According to Assistant United States Attorney James Y. Garrett, who prosecuted the case, the evidence presented at trial established that Bonfilio participated in a mortgage fraud scheme that included presenting to lending institutions fraudulent loan applications that overstated the borrowers' financial condition in connection with loans collateralized by properties located in the Sewickley and Fox Chapel sections of Allegheny County, Pa. Bonfilio submitted documents to the lenders that overstated the true sales prices of the properties, fraudulent appraisals that overstated the true fair market values of the properties, and fraudulent settlement statements that represented that the funds associated with the loans were to be distributed contrary to the way the funds were actually distributed. In addition, the indictment alleges that Bonfilio represented to some of the purchasers of the properties that she intended to use money from the transactions to make improvements to the properties, when in fact, she used a substantial portion of those funds for her personal benefit.
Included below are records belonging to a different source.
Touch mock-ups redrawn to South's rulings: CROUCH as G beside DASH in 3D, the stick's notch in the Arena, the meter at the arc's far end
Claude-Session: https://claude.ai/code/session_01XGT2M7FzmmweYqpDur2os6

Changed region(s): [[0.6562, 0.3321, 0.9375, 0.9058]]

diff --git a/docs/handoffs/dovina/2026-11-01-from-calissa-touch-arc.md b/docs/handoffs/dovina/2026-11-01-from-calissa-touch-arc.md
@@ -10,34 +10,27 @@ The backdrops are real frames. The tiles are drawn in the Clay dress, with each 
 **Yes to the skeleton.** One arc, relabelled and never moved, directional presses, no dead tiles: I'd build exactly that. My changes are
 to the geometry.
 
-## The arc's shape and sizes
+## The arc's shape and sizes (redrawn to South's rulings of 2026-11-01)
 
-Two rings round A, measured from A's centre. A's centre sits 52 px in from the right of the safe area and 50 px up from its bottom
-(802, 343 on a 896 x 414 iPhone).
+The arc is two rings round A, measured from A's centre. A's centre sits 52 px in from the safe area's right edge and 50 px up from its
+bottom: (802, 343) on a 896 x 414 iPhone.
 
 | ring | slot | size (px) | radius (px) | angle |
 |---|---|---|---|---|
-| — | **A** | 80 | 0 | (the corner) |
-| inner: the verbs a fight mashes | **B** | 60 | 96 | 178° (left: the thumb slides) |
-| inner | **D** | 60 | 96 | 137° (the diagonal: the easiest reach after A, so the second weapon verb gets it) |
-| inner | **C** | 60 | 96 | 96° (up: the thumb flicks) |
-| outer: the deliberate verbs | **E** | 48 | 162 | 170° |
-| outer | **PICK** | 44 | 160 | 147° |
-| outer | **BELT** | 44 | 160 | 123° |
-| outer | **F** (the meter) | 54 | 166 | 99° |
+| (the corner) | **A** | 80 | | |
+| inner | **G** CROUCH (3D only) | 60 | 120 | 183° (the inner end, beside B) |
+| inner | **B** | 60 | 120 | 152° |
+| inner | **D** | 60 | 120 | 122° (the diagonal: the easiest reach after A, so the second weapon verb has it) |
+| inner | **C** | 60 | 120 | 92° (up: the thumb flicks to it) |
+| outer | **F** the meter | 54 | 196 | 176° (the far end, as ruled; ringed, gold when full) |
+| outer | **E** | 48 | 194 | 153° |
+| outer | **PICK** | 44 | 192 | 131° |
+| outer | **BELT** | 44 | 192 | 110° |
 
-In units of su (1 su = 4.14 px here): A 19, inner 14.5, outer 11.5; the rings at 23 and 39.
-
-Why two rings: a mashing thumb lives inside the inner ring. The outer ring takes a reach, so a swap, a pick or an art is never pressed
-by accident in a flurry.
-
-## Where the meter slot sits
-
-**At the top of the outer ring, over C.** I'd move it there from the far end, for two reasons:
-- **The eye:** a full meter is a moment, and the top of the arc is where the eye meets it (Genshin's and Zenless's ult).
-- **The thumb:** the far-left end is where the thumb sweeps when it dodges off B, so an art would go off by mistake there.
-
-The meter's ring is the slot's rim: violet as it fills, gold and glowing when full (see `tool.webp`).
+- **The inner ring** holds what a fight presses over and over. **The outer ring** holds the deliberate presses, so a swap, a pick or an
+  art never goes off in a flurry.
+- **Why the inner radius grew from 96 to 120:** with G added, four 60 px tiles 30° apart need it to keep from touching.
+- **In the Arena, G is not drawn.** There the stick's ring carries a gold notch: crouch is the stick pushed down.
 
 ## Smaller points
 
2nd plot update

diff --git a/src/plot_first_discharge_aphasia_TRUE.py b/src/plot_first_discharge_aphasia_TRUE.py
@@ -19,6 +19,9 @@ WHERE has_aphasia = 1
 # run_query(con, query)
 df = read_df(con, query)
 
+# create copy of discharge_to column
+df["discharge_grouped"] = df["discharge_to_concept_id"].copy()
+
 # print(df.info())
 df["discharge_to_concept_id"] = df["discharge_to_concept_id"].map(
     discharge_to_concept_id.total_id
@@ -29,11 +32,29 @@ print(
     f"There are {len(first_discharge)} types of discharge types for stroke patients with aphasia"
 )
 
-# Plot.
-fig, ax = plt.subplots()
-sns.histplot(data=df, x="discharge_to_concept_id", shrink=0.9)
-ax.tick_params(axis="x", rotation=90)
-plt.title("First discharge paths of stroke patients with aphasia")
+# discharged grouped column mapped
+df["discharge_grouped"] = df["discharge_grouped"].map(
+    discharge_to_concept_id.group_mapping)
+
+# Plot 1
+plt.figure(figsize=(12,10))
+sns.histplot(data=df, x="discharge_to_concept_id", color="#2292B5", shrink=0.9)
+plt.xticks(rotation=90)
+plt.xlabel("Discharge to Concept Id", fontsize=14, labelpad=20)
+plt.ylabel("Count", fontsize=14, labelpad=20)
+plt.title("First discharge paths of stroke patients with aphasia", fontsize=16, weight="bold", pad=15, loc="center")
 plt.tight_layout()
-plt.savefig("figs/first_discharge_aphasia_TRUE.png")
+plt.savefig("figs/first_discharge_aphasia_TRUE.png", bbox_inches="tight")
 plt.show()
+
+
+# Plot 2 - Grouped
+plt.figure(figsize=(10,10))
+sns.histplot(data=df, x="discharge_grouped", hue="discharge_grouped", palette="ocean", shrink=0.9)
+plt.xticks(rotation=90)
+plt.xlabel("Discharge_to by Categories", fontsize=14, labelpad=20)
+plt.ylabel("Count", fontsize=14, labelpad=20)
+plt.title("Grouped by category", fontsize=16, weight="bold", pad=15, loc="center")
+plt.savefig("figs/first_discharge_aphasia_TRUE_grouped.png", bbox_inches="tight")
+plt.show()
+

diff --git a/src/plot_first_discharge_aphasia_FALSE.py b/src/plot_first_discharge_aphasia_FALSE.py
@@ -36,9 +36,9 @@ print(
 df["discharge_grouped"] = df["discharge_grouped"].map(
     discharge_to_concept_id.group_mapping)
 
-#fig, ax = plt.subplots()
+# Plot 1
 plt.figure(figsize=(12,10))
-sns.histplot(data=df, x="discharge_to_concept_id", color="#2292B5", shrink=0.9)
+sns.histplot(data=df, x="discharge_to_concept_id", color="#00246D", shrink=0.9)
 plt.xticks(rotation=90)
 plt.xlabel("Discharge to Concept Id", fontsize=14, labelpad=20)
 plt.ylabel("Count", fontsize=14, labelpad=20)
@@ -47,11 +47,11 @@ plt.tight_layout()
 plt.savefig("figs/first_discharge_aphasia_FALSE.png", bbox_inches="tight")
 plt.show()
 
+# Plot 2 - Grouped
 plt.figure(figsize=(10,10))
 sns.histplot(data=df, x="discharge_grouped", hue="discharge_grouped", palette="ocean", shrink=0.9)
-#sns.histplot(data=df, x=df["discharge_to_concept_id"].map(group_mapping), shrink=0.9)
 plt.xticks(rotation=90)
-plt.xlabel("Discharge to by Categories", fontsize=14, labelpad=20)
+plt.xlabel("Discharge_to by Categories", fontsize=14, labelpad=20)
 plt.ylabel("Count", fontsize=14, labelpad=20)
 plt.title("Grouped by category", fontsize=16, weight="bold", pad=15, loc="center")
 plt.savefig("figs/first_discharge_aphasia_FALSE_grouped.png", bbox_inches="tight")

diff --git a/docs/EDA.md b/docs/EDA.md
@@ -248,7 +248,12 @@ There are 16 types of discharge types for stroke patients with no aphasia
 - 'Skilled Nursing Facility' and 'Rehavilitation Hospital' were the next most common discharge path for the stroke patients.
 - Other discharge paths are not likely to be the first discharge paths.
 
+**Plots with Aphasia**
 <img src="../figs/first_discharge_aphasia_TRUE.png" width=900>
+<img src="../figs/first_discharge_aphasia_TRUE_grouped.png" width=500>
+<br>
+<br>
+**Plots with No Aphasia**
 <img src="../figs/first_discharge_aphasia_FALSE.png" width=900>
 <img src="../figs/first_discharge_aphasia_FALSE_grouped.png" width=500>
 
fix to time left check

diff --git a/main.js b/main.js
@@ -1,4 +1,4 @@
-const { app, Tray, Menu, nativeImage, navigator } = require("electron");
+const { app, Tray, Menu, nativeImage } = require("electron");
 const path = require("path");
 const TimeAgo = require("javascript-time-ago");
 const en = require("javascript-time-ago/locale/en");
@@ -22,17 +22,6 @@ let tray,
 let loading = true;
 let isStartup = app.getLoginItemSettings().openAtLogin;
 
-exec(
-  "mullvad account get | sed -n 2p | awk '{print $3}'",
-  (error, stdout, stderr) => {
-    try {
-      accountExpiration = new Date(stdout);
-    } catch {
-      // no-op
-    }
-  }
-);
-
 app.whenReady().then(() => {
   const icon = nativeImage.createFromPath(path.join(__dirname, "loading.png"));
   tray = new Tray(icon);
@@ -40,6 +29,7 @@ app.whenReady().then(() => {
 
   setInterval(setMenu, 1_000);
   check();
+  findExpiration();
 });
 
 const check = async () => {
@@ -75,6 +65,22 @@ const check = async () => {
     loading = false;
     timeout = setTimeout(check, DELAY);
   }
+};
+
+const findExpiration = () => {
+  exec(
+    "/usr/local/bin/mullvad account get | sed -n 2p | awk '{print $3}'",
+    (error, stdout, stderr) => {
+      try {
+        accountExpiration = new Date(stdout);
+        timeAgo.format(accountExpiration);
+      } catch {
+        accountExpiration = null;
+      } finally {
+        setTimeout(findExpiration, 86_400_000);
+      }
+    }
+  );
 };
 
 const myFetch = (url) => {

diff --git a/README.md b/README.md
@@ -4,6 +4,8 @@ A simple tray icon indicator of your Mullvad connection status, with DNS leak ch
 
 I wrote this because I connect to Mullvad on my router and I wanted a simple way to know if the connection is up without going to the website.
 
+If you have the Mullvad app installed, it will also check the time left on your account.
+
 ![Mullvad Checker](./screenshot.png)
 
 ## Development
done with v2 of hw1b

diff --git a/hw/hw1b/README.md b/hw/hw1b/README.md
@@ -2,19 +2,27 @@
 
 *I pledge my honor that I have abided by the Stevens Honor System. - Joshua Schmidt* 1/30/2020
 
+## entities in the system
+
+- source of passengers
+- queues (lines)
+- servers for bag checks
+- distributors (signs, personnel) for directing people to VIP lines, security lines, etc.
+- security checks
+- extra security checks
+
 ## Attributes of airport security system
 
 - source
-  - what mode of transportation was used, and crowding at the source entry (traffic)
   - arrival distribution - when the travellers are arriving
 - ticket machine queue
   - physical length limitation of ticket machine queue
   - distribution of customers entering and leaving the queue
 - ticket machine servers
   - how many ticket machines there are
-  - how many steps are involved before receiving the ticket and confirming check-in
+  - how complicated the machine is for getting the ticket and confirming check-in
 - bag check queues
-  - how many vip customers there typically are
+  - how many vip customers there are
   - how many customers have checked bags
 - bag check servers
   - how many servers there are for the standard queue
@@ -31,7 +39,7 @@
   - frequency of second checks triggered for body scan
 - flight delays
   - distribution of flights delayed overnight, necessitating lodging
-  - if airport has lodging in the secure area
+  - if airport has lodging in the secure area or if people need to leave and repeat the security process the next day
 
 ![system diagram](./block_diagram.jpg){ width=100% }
Judge Conti deferred sentencing to a date to be determined pending the completion of a presentence report. The law provides for a total sentence of 170 years in prison, a fine of $2,250,000, or both. Pending sentencing, the court continued Bonfilio on bond.  (usattywdpa92012)


Based upon this attorney’s experience it is highly unlikely she will be sentenced to 170 years or anything close to it. Otherwise, again based upon this attorney’s opinion and experience, the judge would not have left Bonfilio free on bond with that kind of sentence looming as a reality.